In comparison with earlier Harrison screwcutting gearboxes the "Universal" unit fitted to the M300 is a considerable improvement and capable of reliably transmitting much great torque. Formed from a one-piece casting it is completely enclosed and holds induction-hardened gears driven by changewheels that have included, over the years, one or more non-metallic intermediates to promote quite running. Controlled by three levers and an 8-position rotary dial the box will generate both English and metric threads: 35 Inch pitches from 2 to 56 t.p.i and 39 metric pitches from 0.2 to 14 mm. By the use of additional changewheels 18 Module pitches from 0.3 to 3.5 MOD and 18 Dimetral pitches from 8 to 56 DP can also be obtained. The range of power sliding feeds varies from 0.03 mm to 1 mm per revolution of the spindle in metric mode and from 0.001" to 0.040" in English; the power cross feed rate is arranged to be half the sliding rate. The box runs in an oil bath (a level window is fitted on the front face) with the lower gears distributing the oil by splash.
Fitted on either the left or right of the apron (to the customer's choice) the carriage traverse handwheel can be disengaged when using power feeds. The double-wall apron carries a supply of lubricant in its base (with a level window let into the headstock-end face) that can be distributed to the bed and cross slide by a simple hand-operated plunger pump. Feeds are engaged by a traditional push-pull plunger and engaged and disengaged a very light-action, flick-up-and-down lever the operation of which is not affected by the how hard the lathe is working.

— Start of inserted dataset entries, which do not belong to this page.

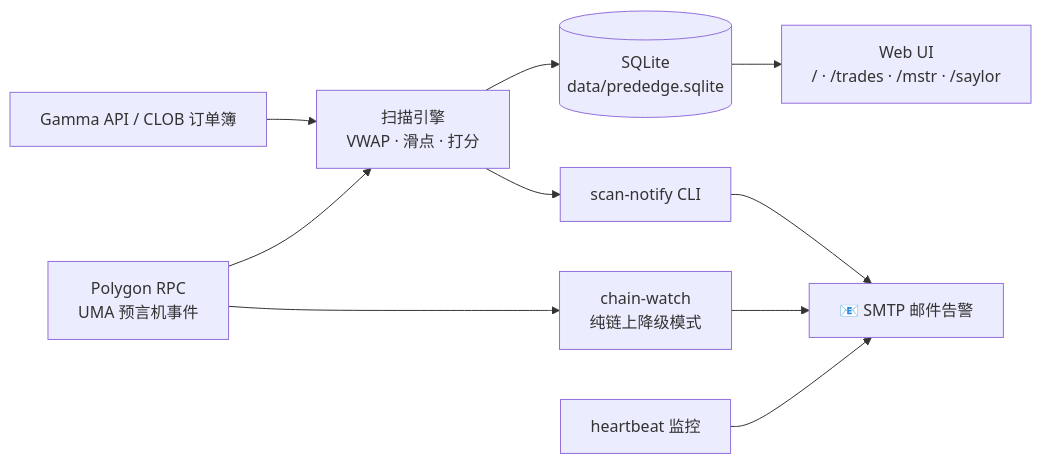
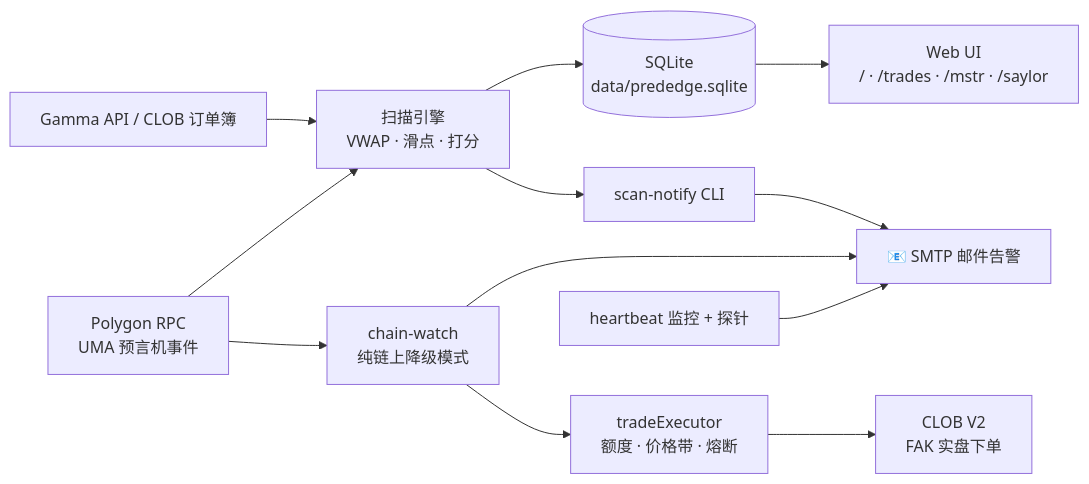
The first of 2 diagrams in README.md (yiyangshen04/prededge), drawn with Mermaid before and after one commit. The commit also changed other lines of this file, not shown here.

````diff
--- a/README.md
+++ b/README.md
@@ -60,12 +76,14 @@
 ```mermaid
 flowchart LR
     G[Gamma API / CLOB 订单簿] --> S[扫描引擎<br/>VWAP · 滑点 · 打分]
     P[Polygon RPC<br/>UMA 预言机事件] --> S
     P --> C[chain-watch<br/>纯链上降级模式]
     S --> DB[(SQLite<br/>data/prededge.sqlite)]
     DB --> UI[Web UI<br/>/ · /trades · /mstr · /saylor]
     S --> N[scan-notify CLI]
     N --> M[📧 SMTP 邮件告警]
     C --> M
-    H[heartbeat 监控] --> M
+    C --> T[tradeExecutor<br/>额度 · 价格带 · 熔断]
+    T --> O[CLOB V2<br/>FAK 实盘下单]
+    H[heartbeat 监控 + 探针] --> M
 ```
````
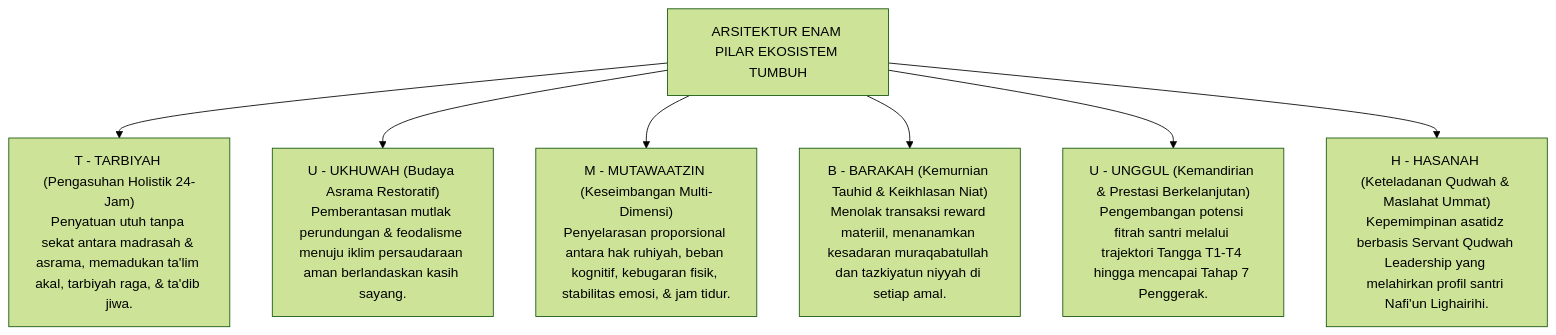
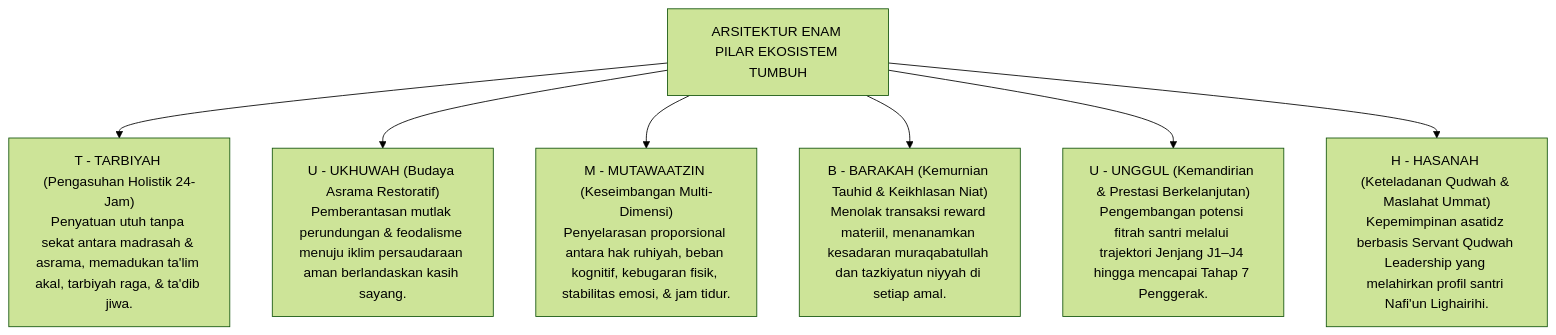
One commit to wandiapriliyandi/tumbuh changed the second of 3 diagrams in BOOK-SERIES/Volume-01/Bab-01-Krisis-Karakter-dan-Urgensi-Rekonstruksi/05-Urgensi-Rekonstruksi-Paradigma-Menuju-TUMBUH.md. Above: the diagram before and after it, drawn with Mermaid (forest theme). The commit also changed other lines of this file and 209 other files, not shown here.

````diff
--- a/BOOK-SERIES/Volume-01/Bab-01-Krisis-Karakter-dan-Urgensi-Rekonstruksi/05-Urgensi-Rekonstruksi-Paradigma-Menuju-TUMBUH.md
+++ b/BOOK-SERIES/Volume-01/Bab-01-Krisis-Karakter-dan-Urgensi-Rekonstruksi/05-Urgensi-Rekonstruksi-Paradigma-Menuju-TUMBUH.md
@@ -42,16 +42,16 @@
 ```mermaid
 graph TD
     Root["ARSITEKTUR ENAM PILAR EKOSISTEM TUMBUH"]
     
     Root --> T["T - TARBIYAH (Pengasuhan Holistik 24-Jam)<br/>Penyatuan utuh tanpa sekat antara madrasah & asrama, memadukan ta'lim akal, tarbiyah raga, & ta'dib jiwa."]
     
     Root --> U["U - UKHUWAH (Budaya Asrama Restoratif)<br/>Pemberantasan mutlak perundungan & feodalisme menuju iklim persaudaraan aman berlandaskan kasih sayang."]
     
     Root --> M["M - MUTAWAATZIN (Keseimbangan Multi-Dimensi)<br/>Penyelarasan proporsional antara hak ruhiyah, beban kognitif, kebugaran fisik, stabilitas emosi, & jam tidur."]
     
     Root --> B["B - BARAKAH (Kemurnian Tauhid & Keikhlasan Niat)<br/>Menolak transaksi reward materiil, menanamkan kesadaran muraqabatullah dan tazkiyatun niyyah di setiap amal."]
     
-    Root --> Un["U - UNGGUL (Kemandirian & Prestasi Berkelanjutan)<br/>Pengembangan potensi fitrah santri melalui trajektori Tangga T1-T4 hingga mencapai Tahap 7 Penggerak."]
+    Root --> Un["U - UNGGUL (Kemandirian & Prestasi Berkelanjutan)<br/>Pengembangan potensi fitrah santri melalui trajektori Jenjang J1–J4 hingga mencapai Tahap 7 Penggerak."]
     
     Root --> H["H - HASANAH (Keteladanan Qudwah & Maslahat Ummat)<br/>Kepemimpinan asatidz berbasis Servant Qudwah Leadership yang melahirkan profil santri Nafi'un Lighairihi."]
 ```
````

Fitted with feed screws carrying twin ball-thrust races, that for the cross slide on early models had a nut closed by a wedge (in common with many conventional lathes made by the 600 Group) to allow the elimination of backlash - though when the assembly is badly worn this arrangement can disguise the imminent failure of the threads. Later machines were modified and the nut made solid--the change also affecting the design of the cross-feed screw, The satin-chrome finish micrometer dials are sensibly large with especially clear graduations with that on the cross slide arranged as a "direct-reading" type to shows the amount taken off the diameter rather than the radius of a workpiece. Whilst the top slide has a traditional screw-adjusted gib-strip, the full-length cross slide is fitted with a tapered type and the cross and top slides, as well as the saddle, are equipped with locking screws.
Carefully thought out, the specification of the heavily constructed, set-over tailstock was very user-friendly - with especially long and easy-to-use locking handles fitted with gently tapered and consequently comfortable handgrips. The 42-mm diameter quill, marked with inch, metric (and sometimes both graduations) is fitted with a ball thrust bearing, a micrometer graduated collar and accepts a No. 3 Morse taper of the tang type with, usefully, a drift slot provided to aid its removal. As a final touch, tailstocks on later versions of the M300 carry felt bed wipers to help reduce the inevitable wear to the front section of the sole plate.
Electrical stop, start and reverse of the spindle is by a "third-rod" system controlled by a lever attached to, and moving with, the apron. Both the electrical isolator and coolant pump switch are mounted on the left-hand face of the stand - the latter a unit that is well made and supplied with a chip tray, splash-back and locking tool cupboard as standard. Although safety equipment has varied during a long production run most machines have a useful "power-on" light, a rather small headstock-mounted, mushroom-headed emergency stop button, a long, foot-operated (and very powerful) spindle-brake and "motor-off" bar and electrical interlocking of the changewheel guard. The electrical system is built into the left-hand end of the stand and accessible thorough a door equipped with an interlocked isolating switch that can, for additional security, be padlocked in the off position.
Although of an excellent mechanical specification equipment provided as standard with the M300 has generally been sparse: a single toolpost, drive plate, a 5 to 3 Morse adaptor bush for the headstock spindle (often missing on used machines), 2 No. 3 Morse centres,